[WHAT YOU ARE ASKED TO DO]
All that is needed is each line of the entries holding the word "Configuration", copied as it stands.

[SUPPLIED RECORDS]
· · · · ·

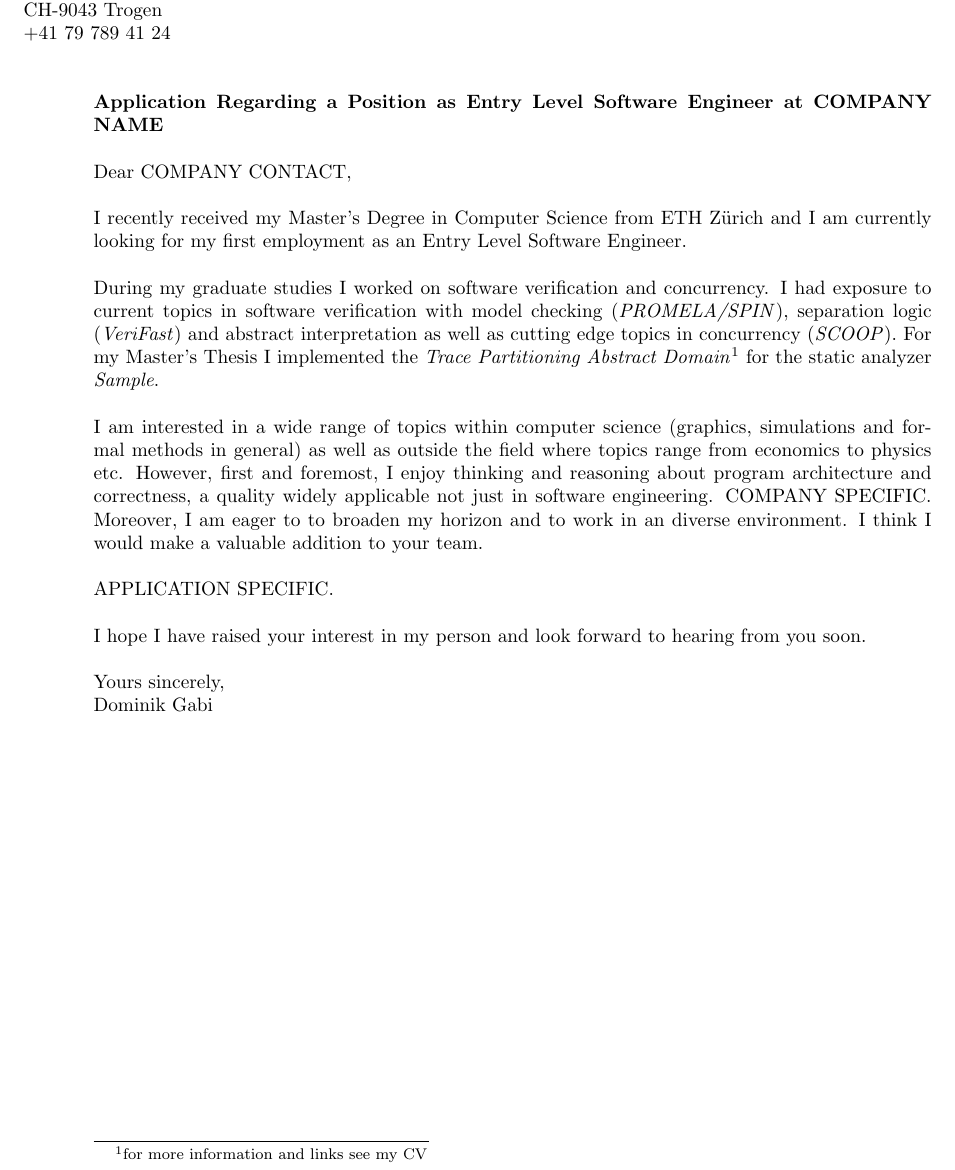
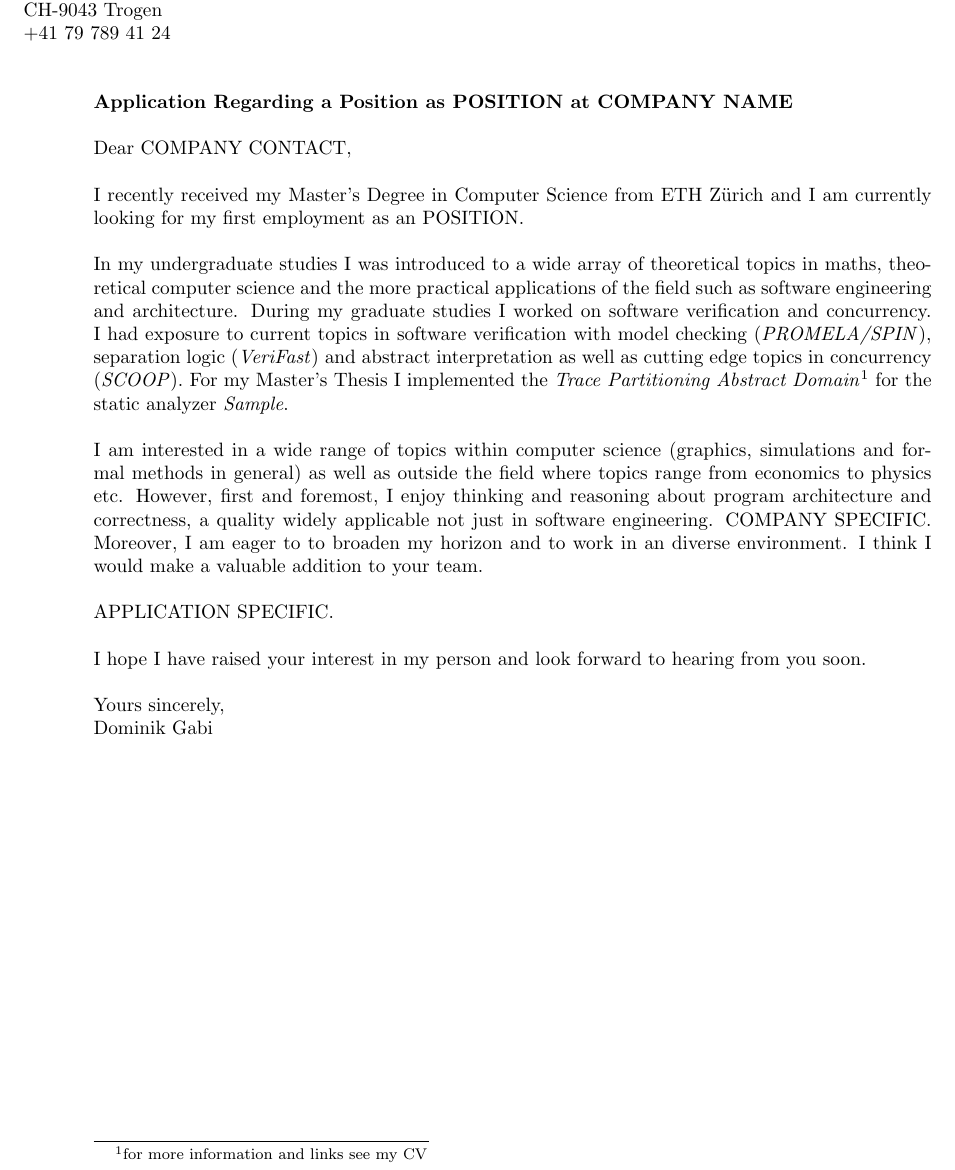
Before and after one commit to dkgi/resume, a LaTeX CV (Motivation.tex, which reads Configuration.tex): part of the page, cut so that both start at the same text. Compiled offline with pdfLaTeX.

Commit message:
Removed reference, extended motivation

```diff
--- a/Configuration.tex
+++ b/Configuration.tex
@@ -10,7 +10,7 @@
 % FORMALITIES
 \newcommand{\contact}{COMPANY CONTACT\xspace}
 \newcommand{\company}{COMPANY NAME\xspace}
-\renewcommand{\position}{Entry Level Software Engineer}
+\renewcommand{\position}{POSITION}
 \newcommand{\objective}{\position\ at \company}
 \newcommand{\duration}{DURATION\xspace}
 
@@ -56,7 +56,7 @@
 }
 
 \newcommand{\interests}{% INTERESTS
-		Software Engineering, Software Architecture, Software Verification, Concurrency, Computer Graphics, Simulation, Functional Programming, Scala, Java, C++
+		Software Engineering, Software Architecture, Software Verification, Concurrency, Computer Graphics, Simulation, Object Oriented Programming, Functional Programming, Scala, Java, C++
 }
 
 \newcommand{\competentskills}{% COMPETENT SKILLS
@@ -64,7 +64,7 @@
 }
 
 \newcommand{\familiarskills}{% FAMILIAR SKILLS
-	VeriFast, PROMELA/SPIN, C\#, Eiffel
+	VeriFast, PROMELA/SPIN, C\#, Eiffel, SQL, XML, ER/UML
 }
 
 \newcommand{\languages}{% LANGUAGES
--- a/Motivation.tex
+++ b/Motivation.tex
@@ -14,7 +14,7 @@
 
   I recently received my Master's Degree in Computer Science from ETH Z\"urich and I am currently looking for my first employment as an \position.
 
-  During my graduate studies I worked on software verification and concurrency. I had exposure to current topics in software verification with model checking (\emph{PROMELA/SPIN}), separation logic (\emph{VeriFast}) and abstract interpretation as well as cutting edge topics in concurrency (\emph{SCOOP}). For my Master's Thesis I implemented the \emph{Trace Partitioning Abstract Domain}\footnote{for more information and links see my CV} for the static analyzer \emph{Sample}.
+  In my undergraduate studies I was introduced to a wide array of theoretical topics in maths, theoretical computer science and the more practical applications of the field such as software engineering and architecture. During my graduate studies I worked on software verification and concurrency. I had exposure to current topics in software verification with model checking (\emph{PROMELA/SPIN}), separation logic (\emph{VeriFast}) and abstract interpretation as well as cutting edge topics in concurrency (\emph{SCOOP}). For my Master's Thesis I implemented the \emph{Trace Partitioning Abstract Domain}\footnote{for more information and links see my CV} for the static analyzer \emph{Sample}.
 
   I am interested in a wide range of topics within computer science (graphics, simulations and formal methods in general) as well as outside the field where topics range from economics to physics etc. However, first and foremost, I enjoy thinking and reasoning about program architecture and correctness, a quality widely applicable not just in software engineering. \companyspecific Moreover, I am eager to to broaden my horizon and to work in an diverse environment. I think I would make a valuable addition to your team.
 
```
Also changed, not shown: CV.tex (+1 -1 lines).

· · · · ·

[YOUR SOLUTION]
Before and after one commit to dkgi/resume, a LaTeX CV (Motivation.tex, which reads Configuration.tex): part of the page, cut so that both start at the same text. Compiled offline with pdfLaTeX.
--- a/Configuration.tex
+++ b/Configuration.tex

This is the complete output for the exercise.